What to produce
Set out each line from the following listing that includes the word "pages".

Records provided
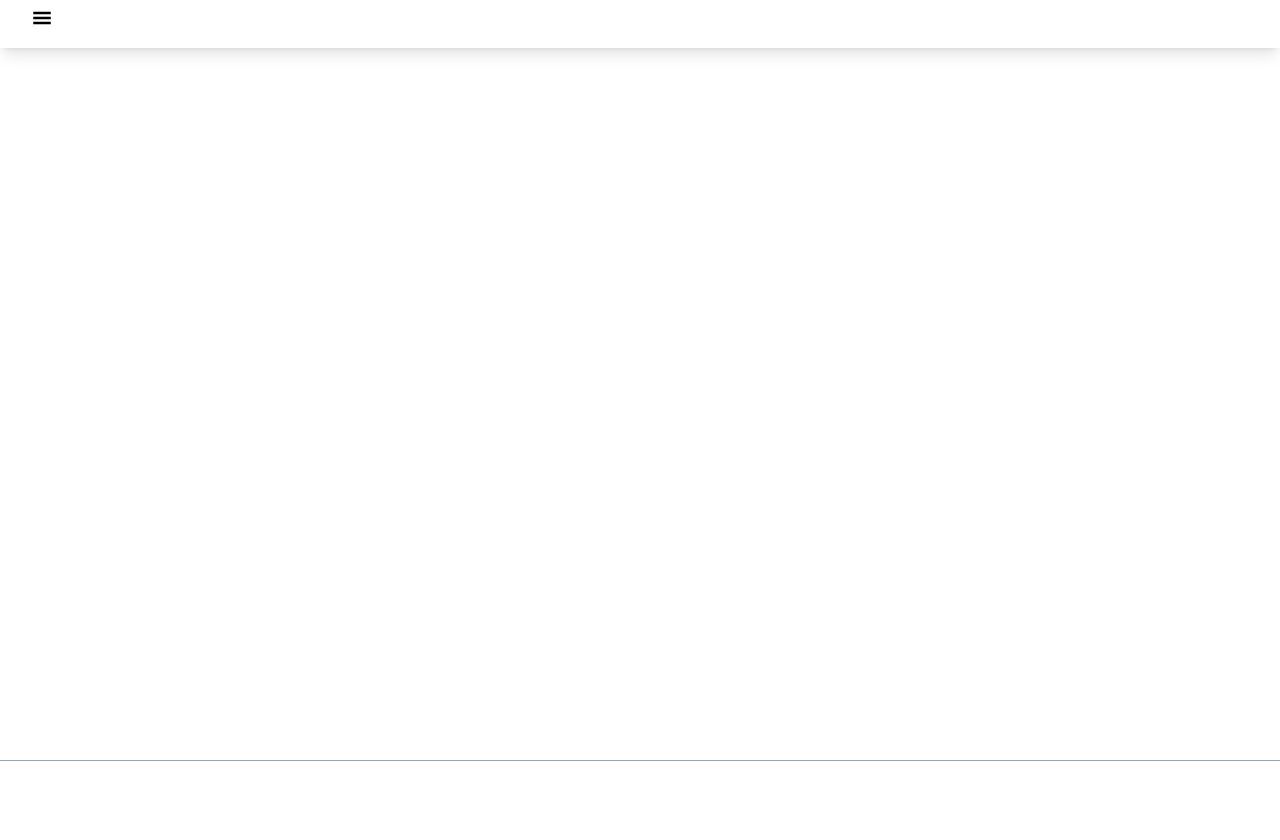
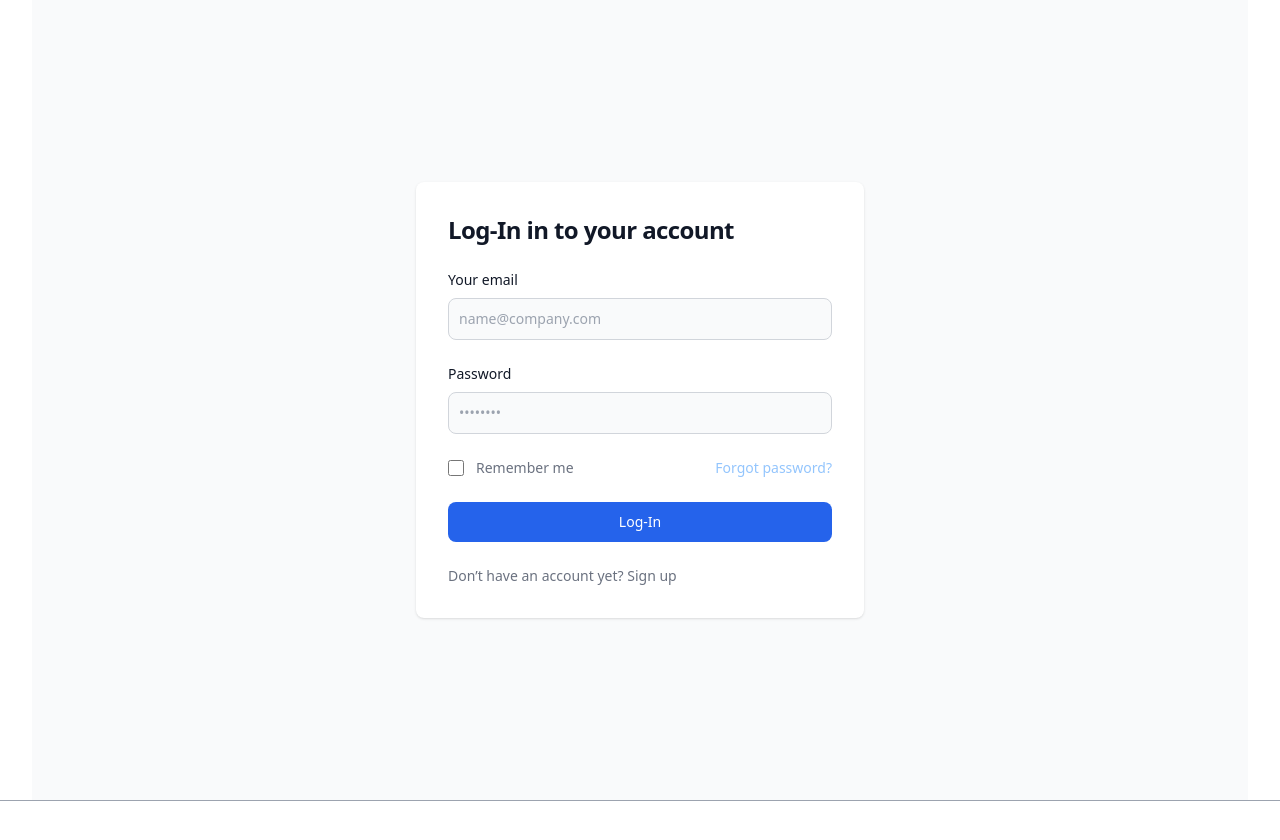
Before and after one commit to ArhamIT-003/react-screens-project, a React (Vite) app: page /login in a window 1280 px wide. Before the commit this address had no page. Before the commit the page ends 800 px from the top, so only its background shows below. Built offline with nearby package versions, Linux system fonts and the light colour scheme.

Commit message:
Login and Sign-Up screens created

```diff
--- a/src/App.jsx
+++ b/src/App.jsx
@@ -1,7 +1,7 @@
 import { useState } from "react";
 import Footer from "./components/Footer";
 import Navbar from "./components/Navbar";
-import { Routes, Route } from "react-router-dom";
+import { Routes, Route, useLocation } from "react-router-dom";
 import SideBar from "./components/SideBar";
 
 // Import your pages
@@ -11,18 +11,23 @@
 import RFQManager from "./pages/RFQ-Manager";
 import Overview from "./pages/Overview";
 import Instructor from "./pages/Instructor";
+import Login from "./pages/Login";
+import SignUp from "./pages/SignUp";
 
 const App = () => {
   const [isOpen, setIsOpen] = useState(false);
-
+  const { pathname } = useLocation();
+  const conditions = pathname === "/login" || pathname === "/signup";
   return (
     <div className="h-screen flex flex-col relative ease-out transition-all ">
-      <Navbar isOpen={isOpen} setIsOpen={setIsOpen} />
+      {!conditions && <Navbar isOpen={isOpen} setIsOpen={setIsOpen} />}
       <div className="ease-out transition-all flex flex-1">
         {isOpen && <SideBar isOpen={isOpen} setOpen={setIsOpen} />}
         <div className={`w-full flex-[8] px-8 ${isOpen ? "ml-52" : ""}`}>
           <Routes>
             <Route path="/" element={<Home />} />
+            <Route path="/login" element={<Login />} />
+            <Route path="/signup" element={<SignUp />} />
             <Route path="/rfq" element={<RFQs />} />
             <Route path="/rfq-manager" element={<RFQManager />} />
             <Route path="/overview" element={<Overview />} />
--- /dev/null
+++ b/src/pages/Login.jsx
@@ -0,0 +1,118 @@
+import { useState } from "react";
+import { Link } from "react-router-dom";
+
+const Login = () => {
+  const [data, setData] = useState({
+    email: "",
+    password: "",
+  });
+
+  const handleChange = (e) => {
+    const { name, value } = e.target;
+    setData({ ...data, [name]: value });
+  };
+
+  const handleSubmit = (e) => {
+    e.preventDefault();
+    console.log("Login ", data);
+  };
+  return (
+    <section className="bg-gray-50">
+      <div className="flex flex-col items-center justify-center px-6 py-8 mx-auto md:h-screen lg:py-0">
+        <div className="w-full bg-white rounded-lg shadow dark:border md:mt-0 sm:max-w-md xl:p-0 dark:bg-gray-800 dark:border-gray-700">
+          <div className="p-6 space-y-4 md:space-y-6 sm:p-8">
+            <h1 className="text-xl font-bold leading-tight tracking-tight text-gray-900 md:text-2xl dark:text-white">
+              Log-In in to your account
+            </h1>
+            <form
+              className="space-y-4 md:space-y-6"
+              action="#"
+              onSubmit={handleSubmit}
+            >
+              <div>
+                <label
+                  htmlFor="email"
+                  className="block mb-2 text-sm font-medium text-gray-900 dark:text-white"
+                >
+                  Your email
+                </label>
+                <input
+                  type="email"
+                  name="email"
+                  id="email"
+                  className="bg-gray-50 border border-gray-300 text-gray-900 sm:text-sm rounded-lg focus:ring-primary-600 focus:border-primary-600 block w-full p-2.5 dark:bg-gray-700 dark:border-gray-600 dark:placeholder-gray-400 dark:text-white dark:focus:ring-blue-500 dark:focus:border-blue-500"
+                  placeholder="name@company.com"
+                  required=""
+                  value={data.email}
+                  onChange={handleChange}
+                />
+              </div>
+              <div>
+                <label
+                  htmlFor="password"
+                  className="block mb-2 text-sm font-medium text-gray-900 dark:text-white"
+                >
+                  Password
+                </label>
+                <input
+                  type="password"
+                  name="password"
+                  id="password"
+                  placeholder="••••••••"
+                  className="bg-gray-50 border border-gray-300 text-gray-900 sm:text-sm rounded-lg focus:ring-primary-600 focus:border-primary-600 block w-full p-2.5 dark:bg-gray-700 dark:border-gray-600 dark:placeholder-gray-400 dark:text-white dark:focus:ring-blue-500 dark:focus:border-blue-500"
+                  required=""
+                  value={data.password}
+                  onChange={handleChange}
+                />
+              </div>
+              <div className="flex items-center justify-between">
+                <div className="flex items-start">
+                  <div className="flex items-center h-5">
+                    <input
+                      id="remember"
+                      aria-describedby="remember"
+                      type="checkbox"
+                      className="w-4 h-4 border border-gray-300 rounded bg-gray-50 focus:ring-3 focus:ring-primary-300 dark:bg-gray-700 dark:border-gray-600 dark:focus:ring-primary-600 dark:ring-offset-gray-800"
+                      required=""
+                    />
+                  </div>
+                  <div className="ml-3 text-sm">
+                    <label
+                      htmlFor="remember"
+                      className="text-gray-500 dark:text-gray-300"
+                    >
+                      Remember me
+                    </label>
+                  </div>
+                </div>
+                <a
+                  href="#"
+                  className="text-sm font-medium text-blue-300 hover:underline dark:text-primary-500"
+                >
+                  Forgot password?
+                </a>
+              </div>
+              <button
+                type="submit"
+                className="w-full text-white bg-blue-600 hover:bg-primary-700 focus:ring-4 focus:outline-none focus:ring-primary-300 font-medium rounded-lg text-sm px-5 py-2.5 text-center dark:bg-primary-600 dark:hover:bg-primary-700 dark:focus:ring-primary-800"
+              >
+                Log-In
+              </button>
+              <p className="text-sm font-light text-gray-500 dark:text-gray-400">
+                Don’t have an account yet?{" "}
+                <Link
+                  to="/signup"
+                  className="font-medium text-primary-600 hover:underline dark:text-primary-500"
+                >
+                  Sign up
+                </Link>
+              </p>
+            </form>
+          </div>
+        </div>
+      </div>
+    </section>
+  );
+};
+
+export default Login;
--- /dev/null
+++ b/src/pages/SignUp.jsx
@@ -0,0 +1,116 @@
+import { useState } from "react";
+import { Link } from "react-router-dom";
+
+const SignUp = () => {
+  const [data, setData] = useState({
+    email: "",
+    password: "",
+  });
+
+  const handleChange = (e) => {
+    setData({ ...data, [e.target.name]: e.target.value });
+  };
+  const handleSubmit = (e) => {
+    e.preventDefault();
+    console.log("Sign-up", data);
+  };
+  return (
+    <section className="bg-gray-50">
+      <div className="flex flex-col items-center justify-center px-6 py-8 mx-auto md:h-screen lg:py-0">
+        <div className="w-full bg-white rounded-lg shadow dark:border md:mt-0 sm:max-w-md xl:p-0 dark:bg-gray-800 dark:border-gray-700">
+          <div className="p-6 space-y-4 md:space-y-6 sm:p-8">
+            <h1 className="text-xl font-bold leading-tight tracking-tight text-gray-900 md:text-2xl dark:text-white">
+              Sign up to your account
+            </h1>
+            <form
+              className="space-y-4 md:space-y-6"
+              action="#"
+              onSubmit={handleSubmit}
+            >
+              <div>
+                <label
+                  htmlFor="email"
+                  className="block mb-2 text-sm font-medium text-gray-900 dark:text-white"
+                >
+                  Your email
+                </label>
+                <input
+                  type="email"
+                  name="email"
+                  id="email"
+                  className="bg-gray-50 border border-gray-300 text-gray-900 sm:text-sm rounded-lg focus:ring-primary-600 focus:border-primary-600 block w-full p-2.5 dark:bg-gray-700 dark:border-gray-600 dark:placeholder-gray-400 dark:text-white dark:focus:ring-blue-500 dark:focus:border-blue-500"
+                  placeholder="name@company.com"
+                  required=""
+                  value={data.email}
+                  onChange={handleChange}
+                />
+              </div>
+              <div>
+                <label
+                  htmlFor="password"
+                  className="block mb-2 text-sm font-medium text-gray-900 dark:text-white"
+                >
+                  Password
+                </label>
+                <input
+                  type="password"
+                  name="password"
+                  id="password"
+                  placeholder="••••••••"
+                  className="bg-gray-50 border border-gray-300 text-gray-900 sm:text-sm rounded-lg focus:ring-primary-600 focus:border-primary-600 block w-full p-2.5 dark:bg-gray-700 dark:border-gray-600 dark:placeholder-gray-400 dark:text-white dark:focus:ring-blue-500 dark:focus:border-blue-500"
+                  required=""
+                  value={data.password}
+                  onChange={handleChange}
+                />
+              </div>
+              <div className="flex items-center justify-between">
+                <div className="flex items-start">
+                  <div className="flex items-center h-5">
+                    <input
+                      id="remember"
+                      aria-describedby="remember"
+                      type="checkbox"
+                      className="w-4 h-4 border border-gray-300 rounded bg-gray-50 focus:ring-3 focus:ring-primary-300 dark:bg-gray-700 dark:border-gray-600 dark:focus:ring-primary-600 dark:ring-offset-gray-800"
+                      required=""
+                    />
+                  </div>
+                  <div className="ml-3 text-sm">
+                    <label
+                      htmlFor="remember"
+                      className="text-gray-500 dark:text-gray-300"
+                    >
+                      Remember me
+                    </label>
+                  </div>
+                </div>
+                <a
+                  href="#"
+                  className="text-sm font-medium text-blue-300 hover:underline dark:text-primary-500"
+                >
+                  Forgot password?
+                </a>
+              </div>
+              <button
+                type="submit"
+                className="w-full text-white bg-blue-600 hover:bg-primary-700 focus:ring-4 focus:outline-none focus:ring-primary-300 font-medium rounded-lg text-sm px-5 py-2.5 text-center dark:bg-primary-600 dark:hover:bg-primary-700 dark:focus:ring-primary-800"
+              >
+                Sign in
+              </button>
+              <p className="text-sm font-light text-gray-500 dark:text-gray-400">
+                You have an account yet?{" "}
+                <Link
+                  to="/login"
+                  className="font-medium text-primary-600 hover:underline dark:text-primary-500"
+                >
+                  Log-In
+                </Link>
+              </p>
+            </form>
+          </div>
+        </div>
+      </div>
+    </section>
+  );
+};
+
+export default SignUp;
```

Exercise output
 // Import your pages
 import RFQManager from "./pages/RFQ-Manager";
 import Overview from "./pages/Overview";
 import Instructor from "./pages/Instructor";
+import Login from "./pages/Login";
+import SignUp from "./pages/SignUp";
+++ b/src/pages/Login.jsx
+++ b/src/pages/SignUp.jsx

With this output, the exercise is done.